|The 1970 film version of Catch-22 was directed by Mike Nichols and stars Alan Arkin along with a surprising number of familiar faces, including Art Garfunkel, Jon Voight, Bob Newhart, and Martin Sheen. The film condenses the plot a bit, eliminating some elements and simplifying others but managing to maintain the book’s tone and thematic concerns. Jokes better suited for the page than the screen are replaced with more visual gags, and certain auditory motifs—for instance, the drone of aircraft engines—are used to great effect. The film also reminds us that the strengths of the medium should not be underestimated; the actors all give compelling performances, and several scenes feature gruesome effects which really drive home the war’s terrible cost in a visceral way. While the novel received both positive and negative reviews upon its release, the movie was largely eclipsed by other war films released at the time, including another dark comedy, MASH (1970). Both the book and the movie have enjoyed great success in subsequent years, however; Nichols’ version has a reputation as a cult hit, and Heller’s original is seen as one of the most important war books of our time.|

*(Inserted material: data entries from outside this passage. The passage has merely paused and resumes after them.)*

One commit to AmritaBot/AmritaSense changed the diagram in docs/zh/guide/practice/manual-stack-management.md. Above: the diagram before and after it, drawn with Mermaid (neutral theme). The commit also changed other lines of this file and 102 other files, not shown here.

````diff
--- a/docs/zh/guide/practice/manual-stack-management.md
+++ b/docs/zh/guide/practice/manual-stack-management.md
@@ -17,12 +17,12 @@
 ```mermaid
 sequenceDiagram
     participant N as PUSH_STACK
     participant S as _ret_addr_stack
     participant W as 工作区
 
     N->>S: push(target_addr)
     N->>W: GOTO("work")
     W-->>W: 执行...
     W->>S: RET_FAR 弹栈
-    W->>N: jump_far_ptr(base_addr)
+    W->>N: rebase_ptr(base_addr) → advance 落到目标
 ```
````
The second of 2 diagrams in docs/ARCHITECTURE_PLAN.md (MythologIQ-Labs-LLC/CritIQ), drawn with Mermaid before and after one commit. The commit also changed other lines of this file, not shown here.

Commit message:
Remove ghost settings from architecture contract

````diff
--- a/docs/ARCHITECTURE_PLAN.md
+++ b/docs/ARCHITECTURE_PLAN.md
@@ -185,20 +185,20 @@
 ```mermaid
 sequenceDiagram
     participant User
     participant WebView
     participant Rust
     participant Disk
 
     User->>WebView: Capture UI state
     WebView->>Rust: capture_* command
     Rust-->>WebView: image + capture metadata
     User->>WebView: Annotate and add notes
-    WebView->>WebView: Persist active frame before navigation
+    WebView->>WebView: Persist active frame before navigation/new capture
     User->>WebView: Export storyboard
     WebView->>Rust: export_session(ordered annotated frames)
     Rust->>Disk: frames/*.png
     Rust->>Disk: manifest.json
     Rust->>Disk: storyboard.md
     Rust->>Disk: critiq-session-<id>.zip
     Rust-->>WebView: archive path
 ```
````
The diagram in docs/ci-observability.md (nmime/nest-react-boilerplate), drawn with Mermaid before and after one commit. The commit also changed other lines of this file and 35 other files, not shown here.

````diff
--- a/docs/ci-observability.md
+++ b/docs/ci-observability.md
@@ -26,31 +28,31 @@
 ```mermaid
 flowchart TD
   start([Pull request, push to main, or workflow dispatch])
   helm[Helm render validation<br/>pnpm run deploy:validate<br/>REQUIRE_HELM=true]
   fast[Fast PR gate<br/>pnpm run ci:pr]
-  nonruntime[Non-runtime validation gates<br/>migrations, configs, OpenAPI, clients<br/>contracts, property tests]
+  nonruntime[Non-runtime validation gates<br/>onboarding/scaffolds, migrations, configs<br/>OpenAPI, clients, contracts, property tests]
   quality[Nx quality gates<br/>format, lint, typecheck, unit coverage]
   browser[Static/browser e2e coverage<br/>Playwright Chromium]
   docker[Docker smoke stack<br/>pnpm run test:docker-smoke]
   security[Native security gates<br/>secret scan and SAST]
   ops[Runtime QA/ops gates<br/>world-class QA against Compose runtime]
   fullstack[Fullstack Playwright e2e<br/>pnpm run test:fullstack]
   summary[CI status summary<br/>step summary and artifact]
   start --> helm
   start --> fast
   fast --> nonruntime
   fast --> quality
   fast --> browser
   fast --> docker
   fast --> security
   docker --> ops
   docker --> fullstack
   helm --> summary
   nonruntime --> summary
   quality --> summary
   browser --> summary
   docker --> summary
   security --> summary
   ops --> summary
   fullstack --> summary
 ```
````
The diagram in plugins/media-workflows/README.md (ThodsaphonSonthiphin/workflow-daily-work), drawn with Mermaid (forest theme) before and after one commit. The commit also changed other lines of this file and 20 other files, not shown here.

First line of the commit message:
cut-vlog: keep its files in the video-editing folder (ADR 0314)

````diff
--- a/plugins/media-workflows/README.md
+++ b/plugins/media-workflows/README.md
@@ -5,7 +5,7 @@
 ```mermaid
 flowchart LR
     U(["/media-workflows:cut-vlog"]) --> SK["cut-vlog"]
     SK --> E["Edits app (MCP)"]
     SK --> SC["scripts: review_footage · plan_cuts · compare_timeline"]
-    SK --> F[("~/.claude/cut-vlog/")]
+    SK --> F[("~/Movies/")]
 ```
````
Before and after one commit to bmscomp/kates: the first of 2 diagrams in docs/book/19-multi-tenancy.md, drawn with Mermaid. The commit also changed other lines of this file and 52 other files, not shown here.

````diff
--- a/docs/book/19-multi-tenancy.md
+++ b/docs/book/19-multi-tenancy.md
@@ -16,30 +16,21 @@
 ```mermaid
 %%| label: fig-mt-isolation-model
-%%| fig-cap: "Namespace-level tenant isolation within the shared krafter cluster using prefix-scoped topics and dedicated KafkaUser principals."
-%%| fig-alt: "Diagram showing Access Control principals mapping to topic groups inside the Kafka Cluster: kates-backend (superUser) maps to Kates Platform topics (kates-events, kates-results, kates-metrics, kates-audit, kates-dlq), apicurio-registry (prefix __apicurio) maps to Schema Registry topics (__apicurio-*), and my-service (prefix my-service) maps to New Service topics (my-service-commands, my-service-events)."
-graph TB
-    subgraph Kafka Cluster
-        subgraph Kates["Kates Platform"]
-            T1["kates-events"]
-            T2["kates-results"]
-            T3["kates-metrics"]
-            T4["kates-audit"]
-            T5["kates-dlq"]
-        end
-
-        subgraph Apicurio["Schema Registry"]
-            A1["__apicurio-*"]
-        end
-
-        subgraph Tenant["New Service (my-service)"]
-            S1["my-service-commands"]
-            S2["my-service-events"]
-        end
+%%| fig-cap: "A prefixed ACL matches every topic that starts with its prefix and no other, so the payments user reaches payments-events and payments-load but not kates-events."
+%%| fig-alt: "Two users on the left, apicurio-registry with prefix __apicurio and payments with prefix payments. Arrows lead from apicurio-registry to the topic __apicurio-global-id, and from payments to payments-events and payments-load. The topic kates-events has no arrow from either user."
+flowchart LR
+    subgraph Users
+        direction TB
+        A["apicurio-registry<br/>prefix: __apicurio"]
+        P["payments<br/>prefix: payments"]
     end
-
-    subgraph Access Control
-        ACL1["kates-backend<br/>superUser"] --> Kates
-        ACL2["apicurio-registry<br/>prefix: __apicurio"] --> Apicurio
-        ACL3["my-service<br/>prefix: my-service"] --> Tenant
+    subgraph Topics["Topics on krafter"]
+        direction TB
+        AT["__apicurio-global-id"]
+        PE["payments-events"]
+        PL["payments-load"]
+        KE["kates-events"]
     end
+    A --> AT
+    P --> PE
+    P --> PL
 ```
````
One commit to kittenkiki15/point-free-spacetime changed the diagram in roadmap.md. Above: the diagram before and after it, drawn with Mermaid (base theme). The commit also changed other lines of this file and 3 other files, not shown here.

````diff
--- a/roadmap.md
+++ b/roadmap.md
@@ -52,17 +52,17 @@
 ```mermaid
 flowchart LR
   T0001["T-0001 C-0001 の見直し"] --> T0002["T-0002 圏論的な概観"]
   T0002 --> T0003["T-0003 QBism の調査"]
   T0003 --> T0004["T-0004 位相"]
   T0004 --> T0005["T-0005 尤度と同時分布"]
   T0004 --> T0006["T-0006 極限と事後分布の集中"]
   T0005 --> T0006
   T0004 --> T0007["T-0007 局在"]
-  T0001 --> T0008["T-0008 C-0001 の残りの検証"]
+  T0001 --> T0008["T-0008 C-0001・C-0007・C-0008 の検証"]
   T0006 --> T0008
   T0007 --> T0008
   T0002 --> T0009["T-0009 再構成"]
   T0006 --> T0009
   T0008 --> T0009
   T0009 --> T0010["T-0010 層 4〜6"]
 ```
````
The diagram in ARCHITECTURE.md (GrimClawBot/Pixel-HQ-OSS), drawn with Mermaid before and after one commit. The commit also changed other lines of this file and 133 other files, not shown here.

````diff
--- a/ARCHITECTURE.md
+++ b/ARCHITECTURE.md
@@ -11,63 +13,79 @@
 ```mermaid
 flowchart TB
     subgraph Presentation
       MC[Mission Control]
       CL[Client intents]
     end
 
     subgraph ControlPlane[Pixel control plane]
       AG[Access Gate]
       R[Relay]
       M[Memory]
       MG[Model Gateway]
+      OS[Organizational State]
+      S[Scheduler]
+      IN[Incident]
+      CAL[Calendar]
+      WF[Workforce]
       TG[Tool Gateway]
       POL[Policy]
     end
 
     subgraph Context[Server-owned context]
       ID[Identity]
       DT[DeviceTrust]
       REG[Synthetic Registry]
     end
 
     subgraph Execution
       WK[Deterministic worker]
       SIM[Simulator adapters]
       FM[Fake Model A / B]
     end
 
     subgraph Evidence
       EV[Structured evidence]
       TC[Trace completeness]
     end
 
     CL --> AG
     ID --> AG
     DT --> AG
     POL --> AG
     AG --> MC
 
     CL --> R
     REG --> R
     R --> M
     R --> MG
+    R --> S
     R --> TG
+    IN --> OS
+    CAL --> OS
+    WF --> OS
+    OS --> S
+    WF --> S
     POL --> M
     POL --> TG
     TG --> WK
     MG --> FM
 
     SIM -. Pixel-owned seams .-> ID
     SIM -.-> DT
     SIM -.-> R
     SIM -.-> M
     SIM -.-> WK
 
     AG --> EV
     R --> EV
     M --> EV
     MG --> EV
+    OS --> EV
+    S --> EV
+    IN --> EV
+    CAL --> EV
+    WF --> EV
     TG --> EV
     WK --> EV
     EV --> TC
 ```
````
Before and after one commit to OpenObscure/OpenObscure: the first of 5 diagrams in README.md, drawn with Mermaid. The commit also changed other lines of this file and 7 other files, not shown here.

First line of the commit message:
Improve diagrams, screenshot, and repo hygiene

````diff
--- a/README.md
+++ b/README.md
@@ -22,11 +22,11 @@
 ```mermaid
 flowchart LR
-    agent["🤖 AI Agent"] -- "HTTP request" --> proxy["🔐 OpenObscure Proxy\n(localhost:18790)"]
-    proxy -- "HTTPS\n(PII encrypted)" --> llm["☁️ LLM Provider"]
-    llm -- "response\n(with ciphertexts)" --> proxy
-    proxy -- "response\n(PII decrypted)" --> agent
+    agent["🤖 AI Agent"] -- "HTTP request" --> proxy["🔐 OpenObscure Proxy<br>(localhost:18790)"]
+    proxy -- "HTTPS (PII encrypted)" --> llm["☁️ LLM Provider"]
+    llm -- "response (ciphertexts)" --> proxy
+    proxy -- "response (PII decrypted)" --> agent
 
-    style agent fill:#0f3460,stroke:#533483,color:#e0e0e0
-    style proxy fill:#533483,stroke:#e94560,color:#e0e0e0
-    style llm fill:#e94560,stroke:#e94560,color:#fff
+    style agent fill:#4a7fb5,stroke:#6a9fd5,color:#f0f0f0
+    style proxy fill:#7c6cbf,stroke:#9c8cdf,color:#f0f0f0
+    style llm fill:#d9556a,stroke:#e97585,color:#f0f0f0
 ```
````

Joseph Heller’s Catch-22 can be found at E.P. Foster Library in both the adult and young adult fiction collections. Mike Nichols’ film version is also at Foster, and in addition can be accessed via our new database Hoopla Digital. The film is available for streaming or downloading to those with a Ventura County Library card who have created a Hoopla account; see the staff at any of our branches or call for information on setting up an account. And as always, if the version you’re looking for is not on the shelf you can request that a copy be sent to your local branch over the phone or online through our catalog.